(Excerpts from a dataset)
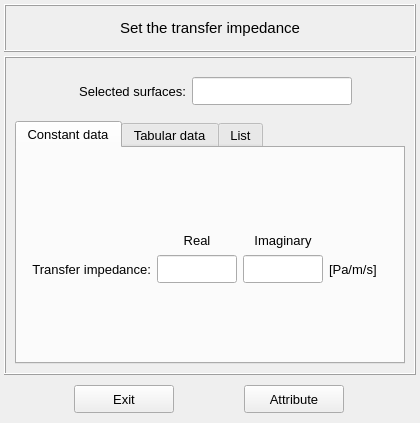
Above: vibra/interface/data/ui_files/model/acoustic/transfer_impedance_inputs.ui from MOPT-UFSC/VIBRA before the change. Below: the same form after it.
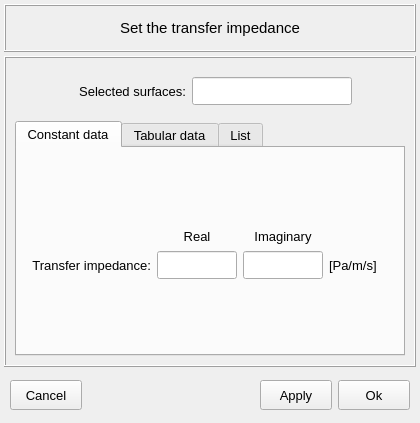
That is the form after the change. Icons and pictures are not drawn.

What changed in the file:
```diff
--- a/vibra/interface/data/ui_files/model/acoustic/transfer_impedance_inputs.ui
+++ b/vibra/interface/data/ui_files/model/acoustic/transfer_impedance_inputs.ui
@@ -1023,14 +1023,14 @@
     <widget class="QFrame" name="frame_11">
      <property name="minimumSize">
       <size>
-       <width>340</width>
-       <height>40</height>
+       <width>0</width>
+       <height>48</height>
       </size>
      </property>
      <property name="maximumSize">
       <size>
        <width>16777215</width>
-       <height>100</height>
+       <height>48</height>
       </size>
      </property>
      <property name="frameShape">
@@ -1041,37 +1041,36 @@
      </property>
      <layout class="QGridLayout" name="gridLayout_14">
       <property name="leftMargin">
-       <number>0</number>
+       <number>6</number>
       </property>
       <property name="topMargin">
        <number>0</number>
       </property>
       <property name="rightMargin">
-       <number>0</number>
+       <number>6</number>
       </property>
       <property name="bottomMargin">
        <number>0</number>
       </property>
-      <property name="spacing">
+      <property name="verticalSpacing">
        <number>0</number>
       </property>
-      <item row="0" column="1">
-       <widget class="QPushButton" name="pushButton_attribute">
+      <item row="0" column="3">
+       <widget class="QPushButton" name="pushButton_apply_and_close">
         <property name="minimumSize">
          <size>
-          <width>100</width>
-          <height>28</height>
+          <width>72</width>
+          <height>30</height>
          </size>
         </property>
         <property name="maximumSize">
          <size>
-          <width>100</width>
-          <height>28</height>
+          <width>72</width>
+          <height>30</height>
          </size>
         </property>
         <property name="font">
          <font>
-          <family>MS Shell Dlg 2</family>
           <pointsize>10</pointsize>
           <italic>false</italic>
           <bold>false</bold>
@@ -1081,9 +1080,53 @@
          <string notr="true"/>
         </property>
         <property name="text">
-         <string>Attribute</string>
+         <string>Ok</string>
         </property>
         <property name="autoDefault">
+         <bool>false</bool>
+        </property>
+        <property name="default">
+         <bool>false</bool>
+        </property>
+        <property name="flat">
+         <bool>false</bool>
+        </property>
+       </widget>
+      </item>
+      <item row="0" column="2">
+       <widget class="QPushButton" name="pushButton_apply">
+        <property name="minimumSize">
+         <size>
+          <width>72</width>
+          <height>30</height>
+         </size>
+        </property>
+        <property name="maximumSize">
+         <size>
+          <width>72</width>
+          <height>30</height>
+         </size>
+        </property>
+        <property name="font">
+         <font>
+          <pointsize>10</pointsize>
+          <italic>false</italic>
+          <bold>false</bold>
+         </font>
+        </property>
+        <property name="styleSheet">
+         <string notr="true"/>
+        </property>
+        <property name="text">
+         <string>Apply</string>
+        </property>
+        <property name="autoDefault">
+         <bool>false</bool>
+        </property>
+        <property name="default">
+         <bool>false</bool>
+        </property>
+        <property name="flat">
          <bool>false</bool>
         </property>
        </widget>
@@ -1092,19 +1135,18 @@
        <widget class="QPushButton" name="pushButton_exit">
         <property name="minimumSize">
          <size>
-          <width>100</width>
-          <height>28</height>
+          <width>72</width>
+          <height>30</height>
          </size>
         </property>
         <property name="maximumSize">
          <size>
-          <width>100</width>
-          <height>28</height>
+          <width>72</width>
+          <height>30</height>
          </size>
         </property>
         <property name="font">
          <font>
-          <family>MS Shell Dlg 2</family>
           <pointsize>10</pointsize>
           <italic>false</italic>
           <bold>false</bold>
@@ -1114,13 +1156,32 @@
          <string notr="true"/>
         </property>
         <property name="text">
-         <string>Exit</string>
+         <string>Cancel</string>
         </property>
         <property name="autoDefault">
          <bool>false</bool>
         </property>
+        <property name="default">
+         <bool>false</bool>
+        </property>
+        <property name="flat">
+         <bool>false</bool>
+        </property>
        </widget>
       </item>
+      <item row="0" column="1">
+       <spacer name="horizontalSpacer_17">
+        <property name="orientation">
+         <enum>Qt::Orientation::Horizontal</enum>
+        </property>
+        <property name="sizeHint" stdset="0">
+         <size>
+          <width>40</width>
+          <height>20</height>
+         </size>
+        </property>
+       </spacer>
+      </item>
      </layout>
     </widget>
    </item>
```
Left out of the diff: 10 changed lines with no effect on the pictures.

* [What to produce]: Say how many lines of the entries above include the string "font", giving the number and nothing else.

* [Solution]: 7